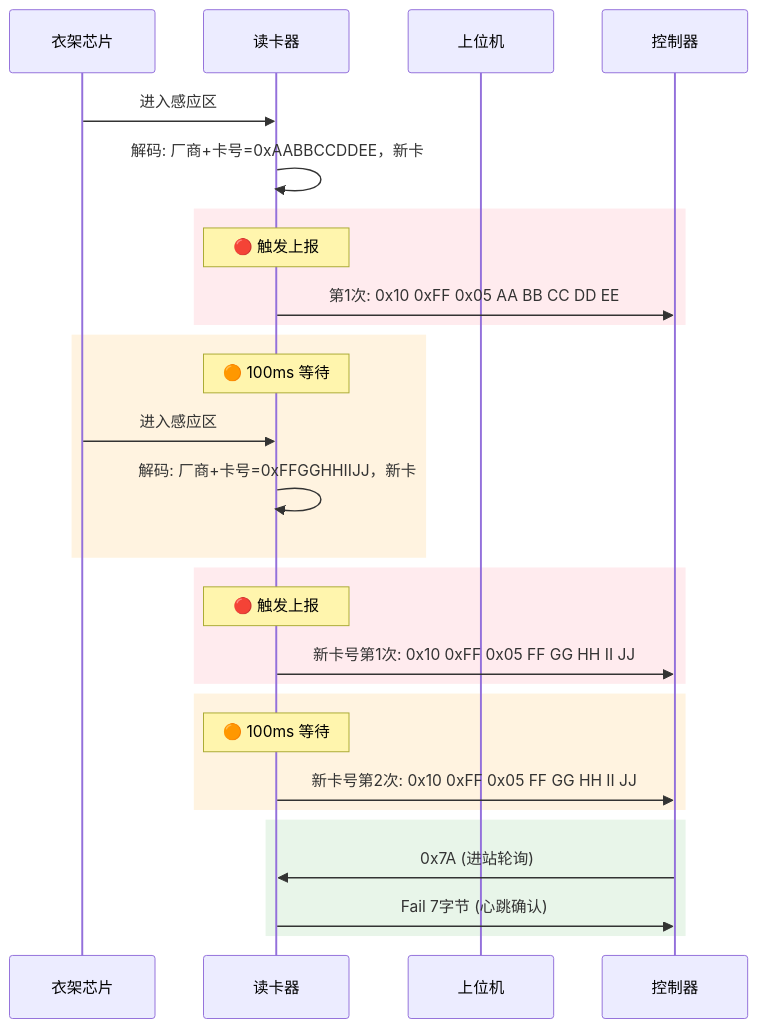
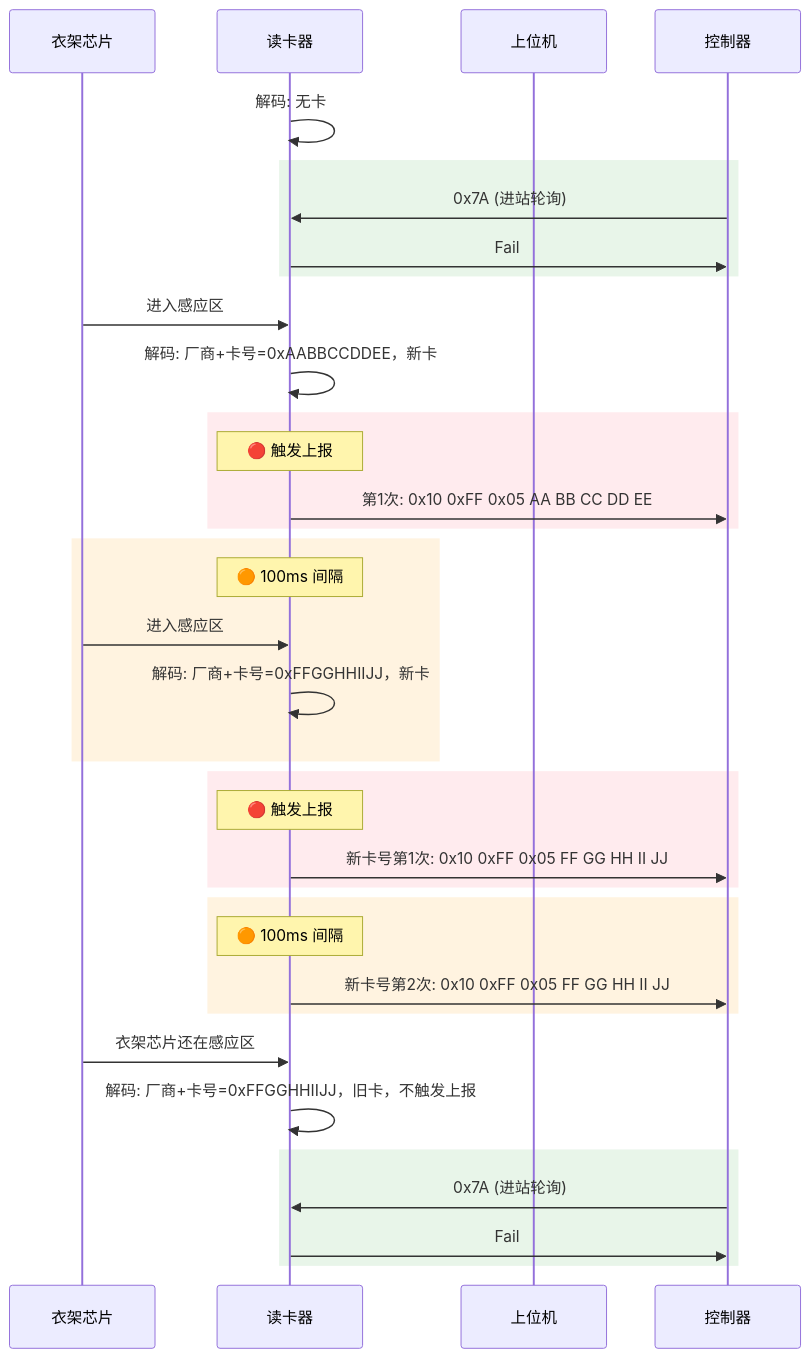
Before and after one commit to Siaiai/ObsidianNote: the second of 5 diagrams in 工作/[[SR3读卡器]]/260804SR3新框架整理.md, drawn with Mermaid. The commit also changed other lines of this file, not shown here.

````diff
--- a/工作/[[SR3读卡器]]/260804SR3新框架整理.md
+++ b/工作/[[SR3读卡器]]/260804SR3新框架整理.md
@@ -100,32 +108,42 @@
 ```mermaid
 sequenceDiagram
     participant 衣架芯片
     participant 读卡器
     participant 上位机
-
+    
+	读卡器->>读卡器: 解码: 无卡
+	
+    rect rgb(232, 245, 233)
+        控制器->>读卡器: 0x7A (进站轮询)
+        读卡器->>控制器: Fail
+    end
+    
     衣架芯片->>读卡器: 进入感应区
     读卡器->>读卡器: 解码: 厂商+卡号=0xAABBCCDDEE，新卡
 
     rect rgb(255, 235, 238)
         Note over 读卡器: 🔴 触发上报
         读卡器->>控制器: 第1次: 0x10 0xFF 0x05 AA BB CC DD EE
     end
 
     rect rgb(255, 243, 224)
-        Note over 读卡器: 🟠 100ms 等待
+        Note over 读卡器: 🟠 100ms 间隔
         衣架芯片->>读卡器: 进入感应区
 	    读卡器->>读卡器: 解码: 厂商+卡号=0xFFGGHHIIJJ，新卡
     end
     rect rgb(255, 235, 238)
         Note over 读卡器: 🔴 触发上报
         读卡器->>控制器: 新卡号第1次: 0x10 0xFF 0x05 FF GG HH II JJ
     end
     rect rgb(255, 243, 224)
-        Note over 读卡器: 🟠 100ms 等待
+        Note over 读卡器: 🟠 100ms 间隔
         读卡器->>控制器: 新卡号第2次:  0x10 0xFF 0x05 FF GG HH II JJ
     end
+    衣架芯片->>读卡器: 衣架芯片还在感应区
+    读卡器->>读卡器: 解码: 厂商+卡号=0xFFGGHHIIJJ，旧卡，不触发上报
+    
     rect rgb(232, 245, 233)
         控制器->>读卡器: 0x7A (进站轮询)
-        读卡器->>控制器: Fail 7字节 (心跳确认)
+        读卡器->>控制器: Fail
     end
 ```
````
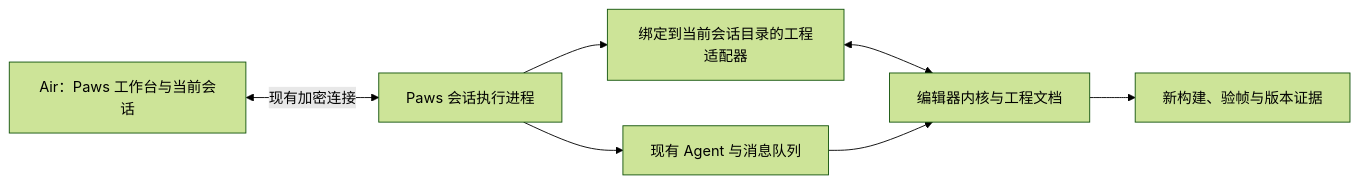
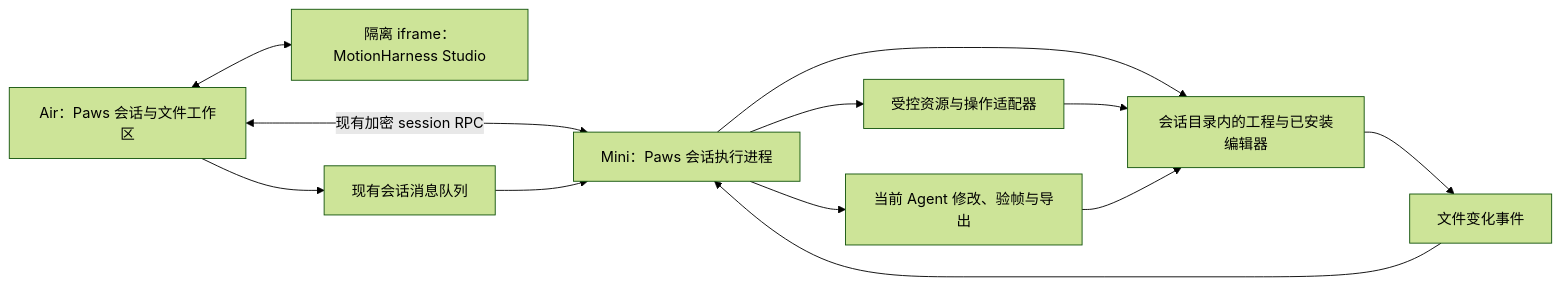
One commit to wangjs-jacky/happy changed the diagram in docs/design/motion-workbench-integration.md. Above: the diagram before and after it, drawn with Mermaid (forest theme). The commit also changed other lines of this file and 72 other files, not shown here.

Commit message:
feat(motion): embed native Studio and preserve reviewed project entry designs

````diff
--- a/docs/design/motion-workbench-integration.md
+++ b/docs/design/motion-workbench-integration.md
@@ -24,9 +13,14 @@
 ```mermaid
 flowchart LR
-  A[Air：Paws 工作台与当前会话] <-->|现有加密连接| B[Paws 会话执行进程]
-  B --> C[绑定到当前会话目录的工程适配器]
-  C <--> D[编辑器内核与工程文档]
-  B --> E[现有 Agent 与消息队列]
+  A[Air：Paws 会话与文件工作区] <-->|现有加密 session RPC| B[Mini：Paws 会话执行进程]
+  A <--> C[隔离 iframe：MotionHarness Studio]
+  B --> D[会话目录内的工程与已安装编辑器]
+  B --> E[受控资源与操作适配器]
   E --> D
-  D --> F[新构建、验帧与版本证据]
+  A --> F[现有会话消息队列]
+  F --> B
+  B --> G[当前 Agent 修改、验帧与导出]
+  G --> D
+  D --> H[文件变化事件]
+  H --> B
 ```
````
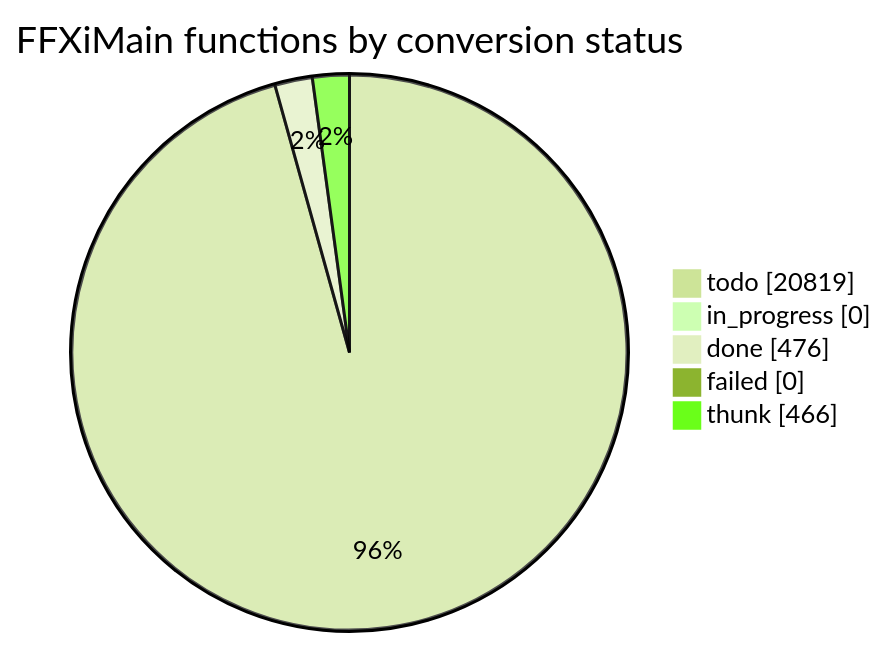
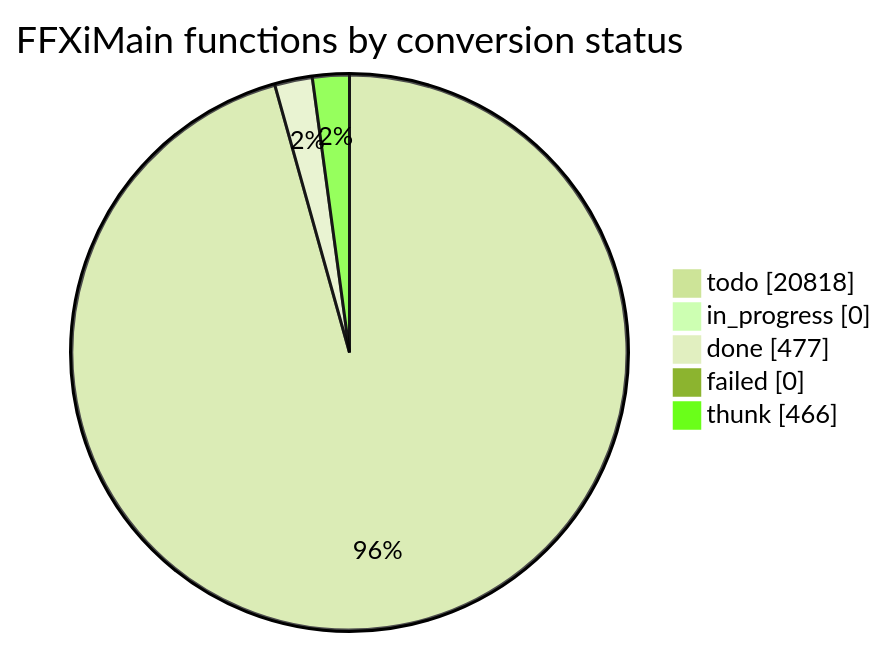
One commit to cowrevenge/cow_kuluu_xi_anything changed the diagram in docs/cow/STATUS.md. Above: the diagram before and after it, drawn with Mermaid (forest theme). The commit also changed other lines of this file and 9 other files, not shown here.

````diff
--- a/docs/cow/STATUS.md
+++ b/docs/cow/STATUS.md
@@ -18,9 +18,9 @@
 ```mermaid
 pie showData
     title FFXiMain functions by conversion status
-    "todo" : 20819
+    "todo" : 20818
     "in_progress" : 0
-    "done" : 476
+    "done" : 477
     "failed" : 0
     "thunk" : 466
 ```
````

════

# Task brief:
Within the entries above, find each line where "participant" appears; copy every one.

# Expected output:
     participant 衣架芯片
     participant 读卡器
     participant 上位机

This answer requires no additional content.